 While there is little or no visual difference to consumers in a heavily compressed 4-base image and an original 16-base image when viewed onscreen and reprinted at sizes such as 4×6 and 5×7 inches, larger reprints and cropping operations make the compressed 4-base images inadequate. As photofinishing retailers face little (if any) profit margin on small reprints, a method is needed whereby the quality benefits of 16-base scans can be achieved using existing, affordable network bandwidth.
 The system and method of the present invention provides the user with full information and records with sufficient accuracy to place an order. Once an order is received, the full digital record is retrieved and if necessary, transmitted to an appropriate site to allow the order to be processed.
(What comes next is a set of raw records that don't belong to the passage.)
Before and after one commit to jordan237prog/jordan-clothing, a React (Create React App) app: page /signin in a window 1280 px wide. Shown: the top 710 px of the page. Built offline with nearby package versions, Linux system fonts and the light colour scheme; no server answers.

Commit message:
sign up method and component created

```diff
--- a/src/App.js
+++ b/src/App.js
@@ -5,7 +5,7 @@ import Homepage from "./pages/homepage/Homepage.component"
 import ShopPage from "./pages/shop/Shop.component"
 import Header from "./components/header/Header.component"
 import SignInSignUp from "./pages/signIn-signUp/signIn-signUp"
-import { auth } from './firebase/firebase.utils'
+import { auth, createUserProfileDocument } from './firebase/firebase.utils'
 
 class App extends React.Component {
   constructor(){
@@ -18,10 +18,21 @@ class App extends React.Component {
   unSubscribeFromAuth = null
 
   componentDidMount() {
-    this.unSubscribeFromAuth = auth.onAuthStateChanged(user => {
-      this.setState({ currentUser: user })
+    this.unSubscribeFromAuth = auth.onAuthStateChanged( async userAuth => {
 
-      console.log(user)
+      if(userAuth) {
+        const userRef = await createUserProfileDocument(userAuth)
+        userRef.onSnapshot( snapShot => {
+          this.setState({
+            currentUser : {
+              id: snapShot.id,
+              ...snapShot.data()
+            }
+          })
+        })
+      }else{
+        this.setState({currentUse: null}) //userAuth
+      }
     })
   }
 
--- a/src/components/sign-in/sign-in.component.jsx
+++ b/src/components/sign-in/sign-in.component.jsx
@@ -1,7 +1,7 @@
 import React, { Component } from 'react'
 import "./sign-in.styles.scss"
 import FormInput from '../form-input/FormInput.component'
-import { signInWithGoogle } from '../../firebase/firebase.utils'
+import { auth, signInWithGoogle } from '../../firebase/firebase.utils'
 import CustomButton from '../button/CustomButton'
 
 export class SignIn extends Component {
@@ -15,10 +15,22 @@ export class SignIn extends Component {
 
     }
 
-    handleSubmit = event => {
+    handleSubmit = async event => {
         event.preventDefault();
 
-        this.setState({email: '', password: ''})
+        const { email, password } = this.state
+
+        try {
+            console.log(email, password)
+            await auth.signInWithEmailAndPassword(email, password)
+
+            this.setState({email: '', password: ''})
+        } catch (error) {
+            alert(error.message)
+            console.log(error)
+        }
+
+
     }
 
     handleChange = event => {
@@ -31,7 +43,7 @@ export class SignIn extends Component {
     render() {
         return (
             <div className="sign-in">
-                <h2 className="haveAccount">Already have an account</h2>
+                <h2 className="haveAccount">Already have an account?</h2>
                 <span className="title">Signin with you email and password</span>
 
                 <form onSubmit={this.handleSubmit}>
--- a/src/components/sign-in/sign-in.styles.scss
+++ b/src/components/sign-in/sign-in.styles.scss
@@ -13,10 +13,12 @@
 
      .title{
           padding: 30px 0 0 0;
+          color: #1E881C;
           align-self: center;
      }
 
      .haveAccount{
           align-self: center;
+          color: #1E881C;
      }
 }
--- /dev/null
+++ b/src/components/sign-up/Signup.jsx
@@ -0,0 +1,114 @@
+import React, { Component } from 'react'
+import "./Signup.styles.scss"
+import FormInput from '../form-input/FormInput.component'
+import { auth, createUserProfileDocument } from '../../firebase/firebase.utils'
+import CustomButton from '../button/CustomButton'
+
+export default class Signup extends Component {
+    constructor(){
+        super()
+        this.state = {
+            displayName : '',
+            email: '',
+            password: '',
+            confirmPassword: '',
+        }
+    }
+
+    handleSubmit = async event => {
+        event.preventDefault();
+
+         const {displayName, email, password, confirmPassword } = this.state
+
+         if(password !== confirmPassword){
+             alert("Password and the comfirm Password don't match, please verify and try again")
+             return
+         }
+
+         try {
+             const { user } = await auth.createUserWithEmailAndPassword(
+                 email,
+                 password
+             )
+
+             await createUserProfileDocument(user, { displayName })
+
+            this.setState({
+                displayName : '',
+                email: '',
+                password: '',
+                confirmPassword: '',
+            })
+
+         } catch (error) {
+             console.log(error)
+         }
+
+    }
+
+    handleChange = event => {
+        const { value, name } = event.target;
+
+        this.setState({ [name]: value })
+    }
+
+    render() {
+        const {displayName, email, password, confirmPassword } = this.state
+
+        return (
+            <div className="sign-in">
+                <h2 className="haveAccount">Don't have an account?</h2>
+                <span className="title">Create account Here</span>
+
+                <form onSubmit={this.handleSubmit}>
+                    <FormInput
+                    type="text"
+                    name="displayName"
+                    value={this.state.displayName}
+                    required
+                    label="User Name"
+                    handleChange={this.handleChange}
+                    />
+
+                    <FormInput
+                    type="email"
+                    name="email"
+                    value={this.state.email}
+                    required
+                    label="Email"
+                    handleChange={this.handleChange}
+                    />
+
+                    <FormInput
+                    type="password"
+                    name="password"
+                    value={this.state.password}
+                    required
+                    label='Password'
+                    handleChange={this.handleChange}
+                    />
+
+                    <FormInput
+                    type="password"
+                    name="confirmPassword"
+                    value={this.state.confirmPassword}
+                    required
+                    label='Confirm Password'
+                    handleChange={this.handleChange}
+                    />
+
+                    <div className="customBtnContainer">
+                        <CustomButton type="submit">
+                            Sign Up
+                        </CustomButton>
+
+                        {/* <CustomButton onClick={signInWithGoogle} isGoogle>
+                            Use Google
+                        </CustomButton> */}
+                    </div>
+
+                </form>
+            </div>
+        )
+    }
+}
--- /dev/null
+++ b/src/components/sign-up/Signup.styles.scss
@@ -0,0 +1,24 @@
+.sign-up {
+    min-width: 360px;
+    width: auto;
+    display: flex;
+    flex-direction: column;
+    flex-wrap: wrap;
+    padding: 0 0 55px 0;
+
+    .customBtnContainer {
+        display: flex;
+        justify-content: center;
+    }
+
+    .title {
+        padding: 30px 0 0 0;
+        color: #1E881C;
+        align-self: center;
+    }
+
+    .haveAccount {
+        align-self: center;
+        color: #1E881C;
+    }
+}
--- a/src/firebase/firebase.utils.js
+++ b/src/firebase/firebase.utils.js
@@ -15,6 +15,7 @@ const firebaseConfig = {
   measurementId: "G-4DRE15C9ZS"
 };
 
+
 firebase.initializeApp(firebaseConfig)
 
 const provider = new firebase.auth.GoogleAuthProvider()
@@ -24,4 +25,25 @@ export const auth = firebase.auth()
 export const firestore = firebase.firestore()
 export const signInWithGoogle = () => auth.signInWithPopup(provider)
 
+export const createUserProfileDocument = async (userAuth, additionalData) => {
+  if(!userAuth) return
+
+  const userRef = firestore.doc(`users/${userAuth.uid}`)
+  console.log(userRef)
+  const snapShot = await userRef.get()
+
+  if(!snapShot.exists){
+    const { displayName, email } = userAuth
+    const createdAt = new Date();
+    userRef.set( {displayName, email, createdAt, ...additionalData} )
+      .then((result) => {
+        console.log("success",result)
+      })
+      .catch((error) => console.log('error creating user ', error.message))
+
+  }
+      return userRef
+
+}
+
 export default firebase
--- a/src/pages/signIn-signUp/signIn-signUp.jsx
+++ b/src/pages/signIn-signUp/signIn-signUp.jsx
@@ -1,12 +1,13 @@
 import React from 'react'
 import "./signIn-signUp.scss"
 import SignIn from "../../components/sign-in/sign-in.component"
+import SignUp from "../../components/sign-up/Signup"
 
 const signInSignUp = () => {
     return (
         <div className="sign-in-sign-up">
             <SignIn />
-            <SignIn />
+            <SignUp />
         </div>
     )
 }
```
In this way, only full records for which an order has been received, are transmitted and in many cases, the records may already be present with the particular premise where the full record is maintained.
 The method of the present invention includes the steps of storing original film scans on a local file server and transferring proxies of such images to a central photo sharing community website, together with a pointer to the original file server and corresponding film scan; allowing an authorized user to access the community website and the particular images associated with the user; providing tools for the user to modify and adjust the images; providing an arrangement for placing an order with respect to an image or adjusted image together with the instruction set of any modifications that have been made to the image; providing said instruction set to the original file server; modifying the original image using the instruction set provided with the order information to produce a high quality image as ordered by the user and providing the image to the customer.